2017 was a busy year, with Madrid Pride producing WorldPride that included a Summit on Human Rights. The InterPride Conference was held in Indianapolis, Indiana, US, where delegates awarded WorldPride 2021 to Copenhagen Pride. In 2018, Pride delegates gathered in Saskatoon, Saskatchewan (Canada), and voted to review the bylaws and the Board structure to enhance the organization’s effectiveness.
The first Mediterranean General Meeting and World Conference happened in 2019 in Athens, Greece, and delegates voted to add a non-binary Co-President position. That year, the 2023 WorldPride was awarded to Sydney Gay & Lesbian Mardi Gras, Australia, the first to be held in the southern hemisphere.
The 2020 General Meeting and World Conference was scheduled to occur in Oslo, Norway, but was moved online due to the COVID-19 pandemic. This online format provided different opportunities for members from around the world to take part in the Conference.
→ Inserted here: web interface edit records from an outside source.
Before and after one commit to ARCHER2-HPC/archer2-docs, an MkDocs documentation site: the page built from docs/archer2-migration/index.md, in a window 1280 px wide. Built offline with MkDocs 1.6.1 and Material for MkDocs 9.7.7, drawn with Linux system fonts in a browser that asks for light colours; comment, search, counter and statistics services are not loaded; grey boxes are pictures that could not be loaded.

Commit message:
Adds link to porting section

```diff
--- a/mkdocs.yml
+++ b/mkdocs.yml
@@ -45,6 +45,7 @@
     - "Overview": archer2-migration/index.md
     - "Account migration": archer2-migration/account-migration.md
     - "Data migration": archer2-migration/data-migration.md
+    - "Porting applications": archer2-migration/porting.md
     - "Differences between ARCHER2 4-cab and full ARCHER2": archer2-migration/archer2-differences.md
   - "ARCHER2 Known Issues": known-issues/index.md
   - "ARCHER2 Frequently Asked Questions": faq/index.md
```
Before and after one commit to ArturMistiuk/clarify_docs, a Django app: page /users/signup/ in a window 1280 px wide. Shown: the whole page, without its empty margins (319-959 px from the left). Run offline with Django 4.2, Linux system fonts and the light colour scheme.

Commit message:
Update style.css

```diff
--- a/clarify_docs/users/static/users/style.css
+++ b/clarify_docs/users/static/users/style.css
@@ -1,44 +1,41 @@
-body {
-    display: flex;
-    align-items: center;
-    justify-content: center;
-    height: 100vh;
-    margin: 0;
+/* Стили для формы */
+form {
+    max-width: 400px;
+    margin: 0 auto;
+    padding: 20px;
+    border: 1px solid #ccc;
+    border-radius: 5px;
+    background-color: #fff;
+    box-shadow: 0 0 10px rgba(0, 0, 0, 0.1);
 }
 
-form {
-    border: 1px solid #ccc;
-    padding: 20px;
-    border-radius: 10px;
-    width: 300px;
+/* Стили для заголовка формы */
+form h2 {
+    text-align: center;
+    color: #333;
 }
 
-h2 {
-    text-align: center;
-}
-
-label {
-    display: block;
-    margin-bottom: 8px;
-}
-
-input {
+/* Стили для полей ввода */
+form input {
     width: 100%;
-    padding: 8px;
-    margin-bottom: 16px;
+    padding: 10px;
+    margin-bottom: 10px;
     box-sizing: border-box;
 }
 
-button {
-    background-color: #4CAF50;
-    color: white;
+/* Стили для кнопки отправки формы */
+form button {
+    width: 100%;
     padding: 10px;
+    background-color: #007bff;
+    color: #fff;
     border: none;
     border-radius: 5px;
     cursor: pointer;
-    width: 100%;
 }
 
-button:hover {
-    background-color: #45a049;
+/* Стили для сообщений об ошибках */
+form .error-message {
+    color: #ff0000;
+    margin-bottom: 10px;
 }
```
With continued uncertainty related to the COVID pandemic restrictions, the 2021 GM&WC will be held online and hosted by InterPride. Guadalajara Pride will host InterPride’s 2022 GM&WC, in Guadalajara, Mexico. This will be the first time InterPride meets in Latin America, thus marking a new milestone for its 40th anniversary.
« Thirty-six years ago, I had a nugget of an idea that I never knew would grow. The plan was simple ... invite about 50 LGBTQI+ Pride or Pride-related organizations to join me (Boston Pride) in a historic Beacon Hill home converted to a community center to discuss commonalities. Of those who replied were six cities: Boston, New York, Chicago, Los Angeles, San Diego, and San Francisco, represented by 16 people. Twelve of them slept pajama-party style on the floor of my brownstone studio in Boston's South End. I prepared and provided all the breakfasts and lunches... some of us dined out together for dinner. I recall the weather was, disappointingly, typically autumn-ish gray and rainy instead of beautifully New England Indian summerly.
We met for three days and agreed as we wrapped things up that the conversation was healthy and inspiring, determining to meet the next year in San Diego. I never imagined it continuing until this day — or that it would be so inclusive, connecting the whole world — my ideas had been just simple and immediate: share the information, mentor as we go.
It is still a little surreal to take in, and makes me immensely proud to call many who attend InterPride, my friends ».
Marsha H. Levine
Founder – InterPride
September 24, 2018